“I believe that both Gazprom and Russia will understand what the EU rules are and will follow these rules, as any other participant in the EU market,” said the prime minister.

The head of state pointed out that Gazprom supplies the EU with 140 billion cubic meters of gas annually, but this year the amount decreased by 10 percent. Meanwhile, Norway supplies 110 billion cubic meters of gas.
Oettinger said that each prime minister and president has a duty to protect state-owned companies, but Russian leader Vladimir Putin should understand that the energy giant Gazprom has to play by “our rules.” The energy commissioner says that there is nothing exceptional, because not only Russia, but all players in the EU market must follow the same standards.

“Everyone recognizes our rules, the suppliers from Algeria, Norway, and Qatar,” says Oettinger.
On Sept. 4, the European Commission launched an official antitrust investigation on Gazprom regarding three allegedly anti-competitive practices in Central and Eastern Europe. It expressed its concern about a possible abuse of Gazprom’s dominant market position by restricting the free flow of gas across member states, preventing diversification of supply, and pricing gas unfairly by linking gas prices to oil prices. The investigation centers on Gazprom’s use of long-term contracts to lock in prices that are tied to that of oil - a policy that often leaves its supplies far more expensive than those available on the open market.

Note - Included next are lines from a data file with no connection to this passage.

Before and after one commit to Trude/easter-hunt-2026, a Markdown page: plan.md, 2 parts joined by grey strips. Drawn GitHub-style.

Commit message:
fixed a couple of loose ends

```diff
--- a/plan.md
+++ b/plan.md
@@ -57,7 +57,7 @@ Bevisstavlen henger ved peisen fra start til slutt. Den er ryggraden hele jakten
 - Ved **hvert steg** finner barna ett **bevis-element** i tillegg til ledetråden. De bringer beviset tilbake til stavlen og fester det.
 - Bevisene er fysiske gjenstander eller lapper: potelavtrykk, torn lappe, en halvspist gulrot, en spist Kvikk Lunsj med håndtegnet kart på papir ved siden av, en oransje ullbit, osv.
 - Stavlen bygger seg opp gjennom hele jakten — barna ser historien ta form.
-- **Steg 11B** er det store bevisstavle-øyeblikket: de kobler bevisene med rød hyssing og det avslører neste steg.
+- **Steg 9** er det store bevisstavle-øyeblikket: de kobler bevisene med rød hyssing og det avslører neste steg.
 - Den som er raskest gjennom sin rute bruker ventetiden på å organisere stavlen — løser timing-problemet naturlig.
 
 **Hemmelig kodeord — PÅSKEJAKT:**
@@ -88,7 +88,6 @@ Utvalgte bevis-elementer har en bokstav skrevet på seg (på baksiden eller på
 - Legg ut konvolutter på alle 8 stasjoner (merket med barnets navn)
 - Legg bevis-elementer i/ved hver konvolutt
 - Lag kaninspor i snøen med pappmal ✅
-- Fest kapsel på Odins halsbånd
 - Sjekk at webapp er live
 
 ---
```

Oettinger says that Russia is the EU’s most important partner in the energy sector, therefore the EU is willing to continue developing relations with energy giant Gazprom. However, he says that the antitrust investigation that the European Commission launched is not directed against Gazprom, it is aimed to ensure the same conditions for all market participants.

Objectives in the energy sector can be attained only if the Baltic region engages in close cooperation, added Oettinger. “The goal of Europe is to ensure a safe energy supply. These goals can only be achieved via close regional cooperation. Therefore, we must get mobilized. I am happy that today we have an opportunity to continue discussions on this issue. We must find a way which would allow us to succeed in our goals via regional initiatives,” he said at the conference.
Help from Brussels

In Friday’s meeting with Oettinger, Lithuanian President Dalia Grybauskaite thanked the European Commission for daring to launch the investigation into Gazprom’s monopolistic position. The president says that the EU’s support is essential to Lithuania when it comes to implementing the Third Energy Package.
Grybauskaite stressed that the goal of Lithuania to turn into an energy-independent country has become an interest of the entire EU. At the EC’ss initiative, the new financial framework of the EU suggests substantial funding to build new electricity and gas links. They are necessary not only for the purpose of reducing energy dependence: building energy infrastructure will also contribute to the economic growth in Europe.

Besides Lithuania, the countries allegedly affected by Gazprom’s practices are Bulgaria, the Czech Republic, Estonia, Hungary, Latvia, Poland and Slovakia.
“Vladimir Putin knows very well, and has to accept certainly, our European internal market rules,” Oettinger added, underlining that with 500 million people, the EU was a crucial customer for Gazprom.